- _THE TASK_
Without omitting anything, copy every entry word for word.

Collected data entries
────────────────────────────────────────
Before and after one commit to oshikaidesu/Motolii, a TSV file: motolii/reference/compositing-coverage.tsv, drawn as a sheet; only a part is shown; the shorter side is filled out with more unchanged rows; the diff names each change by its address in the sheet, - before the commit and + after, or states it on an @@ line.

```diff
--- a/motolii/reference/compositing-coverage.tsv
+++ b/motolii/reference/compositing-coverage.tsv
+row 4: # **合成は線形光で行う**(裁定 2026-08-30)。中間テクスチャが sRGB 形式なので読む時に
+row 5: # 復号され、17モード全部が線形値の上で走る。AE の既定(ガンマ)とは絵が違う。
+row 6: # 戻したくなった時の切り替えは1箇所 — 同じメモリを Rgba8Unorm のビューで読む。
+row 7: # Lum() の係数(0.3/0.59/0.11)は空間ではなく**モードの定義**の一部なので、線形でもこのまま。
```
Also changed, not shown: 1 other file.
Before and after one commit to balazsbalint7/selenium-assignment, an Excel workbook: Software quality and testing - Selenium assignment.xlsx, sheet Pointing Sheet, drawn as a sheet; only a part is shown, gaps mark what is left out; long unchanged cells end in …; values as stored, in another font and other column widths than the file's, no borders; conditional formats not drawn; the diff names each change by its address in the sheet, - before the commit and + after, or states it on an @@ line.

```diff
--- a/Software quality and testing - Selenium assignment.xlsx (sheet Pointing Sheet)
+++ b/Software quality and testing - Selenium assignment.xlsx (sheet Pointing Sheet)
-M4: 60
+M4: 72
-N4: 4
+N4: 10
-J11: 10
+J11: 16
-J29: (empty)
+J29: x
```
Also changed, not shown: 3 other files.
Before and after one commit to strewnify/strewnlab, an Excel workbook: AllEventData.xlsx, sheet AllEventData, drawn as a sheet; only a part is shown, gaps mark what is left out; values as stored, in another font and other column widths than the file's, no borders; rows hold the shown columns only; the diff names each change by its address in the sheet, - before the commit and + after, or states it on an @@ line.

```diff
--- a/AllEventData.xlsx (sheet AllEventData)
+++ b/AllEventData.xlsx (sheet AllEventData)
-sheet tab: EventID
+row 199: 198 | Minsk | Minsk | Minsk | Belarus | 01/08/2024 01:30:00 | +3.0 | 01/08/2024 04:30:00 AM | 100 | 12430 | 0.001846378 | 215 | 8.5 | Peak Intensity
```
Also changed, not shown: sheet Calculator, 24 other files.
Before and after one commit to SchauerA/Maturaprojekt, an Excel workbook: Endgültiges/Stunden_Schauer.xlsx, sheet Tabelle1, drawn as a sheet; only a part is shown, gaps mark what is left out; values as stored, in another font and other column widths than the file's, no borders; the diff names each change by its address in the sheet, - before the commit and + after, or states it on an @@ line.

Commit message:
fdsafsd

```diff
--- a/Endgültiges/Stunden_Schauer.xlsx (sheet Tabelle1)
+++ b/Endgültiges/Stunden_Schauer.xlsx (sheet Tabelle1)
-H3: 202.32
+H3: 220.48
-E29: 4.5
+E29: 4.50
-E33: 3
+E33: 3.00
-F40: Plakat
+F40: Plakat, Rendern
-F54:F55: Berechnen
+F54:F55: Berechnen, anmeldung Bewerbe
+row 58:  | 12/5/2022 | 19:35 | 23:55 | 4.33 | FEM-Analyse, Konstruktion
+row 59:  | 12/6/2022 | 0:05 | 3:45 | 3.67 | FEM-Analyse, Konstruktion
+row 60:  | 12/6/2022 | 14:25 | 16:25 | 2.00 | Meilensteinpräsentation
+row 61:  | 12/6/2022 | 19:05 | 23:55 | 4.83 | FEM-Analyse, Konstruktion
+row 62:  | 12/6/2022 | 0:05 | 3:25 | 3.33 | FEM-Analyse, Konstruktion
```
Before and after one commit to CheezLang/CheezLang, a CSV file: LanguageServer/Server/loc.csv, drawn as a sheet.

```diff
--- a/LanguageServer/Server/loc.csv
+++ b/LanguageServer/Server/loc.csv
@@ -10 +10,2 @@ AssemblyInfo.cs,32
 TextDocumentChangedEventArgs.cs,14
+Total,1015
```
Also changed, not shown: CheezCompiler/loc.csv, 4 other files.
────────────────────────────────────────
- _RESULT OF THIS EXERCISE_
Before and after one commit to oshikaidesu/Motolii, a TSV file: motolii/reference/compositing-coverage.tsv, drawn as a sheet; only a part is shown; the shorter side is filled out with more unchanged rows; the diff names each change by its address in the sheet, - before the commit and + after, or states it on an @@ line.

```diff
--- a/motolii/reference/compositing-coverage.tsv
+++ b/motolii/reference/compositing-coverage.tsv
+row 4: # **合成は線形光で行う**(裁定 2026-08-30)。中間テクスチャが sRGB 形式なので読む時に
+row 5: # 復号され、17モード全部が線形値の上で走る。AE の既定(ガンマ)とは絵が違う。
+row 6: # 戻したくなった時の切り替えは1箇所 — 同じメモリを Rgba8Unorm のビューで読む。
+row 7: # Lum() の係数(0.3/0.59/0.11)は空間ではなく**モードの定義**の一部なので、線形でもこのまま。
```
Also changed, not shown: 1 other file.
Before and after one commit to balazsbalint7/selenium-assignment, an Excel workbook: Software quality and testing - Selenium assignment.xlsx, sheet Pointing Sheet, drawn as a sheet; only a part is shown, gaps mark what is left out; long unchanged cells end in …; values as stored, in another font and other column widths than the file's, no borders; conditional formats not drawn; the diff names each change by its address in the sheet, - before the commit and + after, or states it on an @@ line.

```diff
--- a/Software quality and testing - Selenium assignment.xlsx (sheet Pointing Sheet)
+++ b/Software quality and testing - Selenium assignment.xlsx (sheet Pointing Sheet)
-M4: 60
+M4: 72
-N4: 4
+N4: 10
-J11: 10
+J11: 16
-J29: (empty)
+J29: x
```
Also changed, not shown: 3 other files.
Before and after one commit to strewnify/strewnlab, an Excel workbook: AllEventData.xlsx, sheet AllEventData, drawn as a sheet; only a part is shown, gaps mark what is left out; values as stored, in another font and other column widths than the file's, no borders; rows hold the shown columns only; the diff names each change by its address in the sheet, - before the commit and + after, or states it on an @@ line.

```diff
--- a/AllEventData.xlsx (sheet AllEventData)
+++ b/AllEventData.xlsx (sheet AllEventData)
-sheet tab: EventID
+row 199: 198 | Minsk | Minsk | Minsk | Belarus | 01/08/2024 01:30:00 | +3.0 | 01/08/2024 04:30:00 AM | 100 | 12430 | 0.001846378 | 215 | 8.5 | Peak Intensity
```
Also changed, not shown: sheet Calculator, 24 other files.
Before and after one commit to SchauerA/Maturaprojekt, an Excel workbook: Endgültiges/Stunden_Schauer.xlsx, sheet Tabelle1, drawn as a sheet; only a part is shown, gaps mark what is left out; values as stored, in another font and other column widths than the file's, no borders; the diff names each change by its address in the sheet, - before the commit and + after, or states it on an @@ line.

Commit message:
fdsafsd

```diff
--- a/Endgültiges/Stunden_Schauer.xlsx (sheet Tabelle1)
+++ b/Endgültiges/Stunden_Schauer.xlsx (sheet Tabelle1)
-H3: 202.32
+H3: 220.48
-E29: 4.5
+E29: 4.50
-E33: 3
+E33: 3.00
-F40: Plakat
+F40: Plakat, Rendern
-F54:F55: Berechnen
+F54:F55: Berechnen, anmeldung Bewerbe
+row 58:  | 12/5/2022 | 19:35 | 23:55 | 4.33 | FEM-Analyse, Konstruktion
+row 59:  | 12/6/2022 | 0:05 | 3:45 | 3.67 | FEM-Analyse, Konstruktion
+row 60:  | 12/6/2022 | 14:25 | 16:25 | 2.00 | Meilensteinpräsentation
+row 61:  | 12/6/2022 | 19:05 | 23:55 | 4.83 | FEM-Analyse, Konstruktion
+row 62:  | 12/6/2022 | 0:05 | 3:25 | 3.33 | FEM-Analyse, Konstruktion
```
Before and after one commit to CheezLang/CheezLang, a CSV file: LanguageServer/Server/loc.csv, drawn as a sheet.

```diff
--- a/LanguageServer/Server/loc.csv
+++ b/LanguageServer/Server/loc.csv
@@ -10 +10,2 @@ AssemblyInfo.cs,32
 TextDocumentChangedEventArgs.cs,14
+Total,1015
```
Also changed, not shown: CheezCompiler/loc.csv, 4 other files.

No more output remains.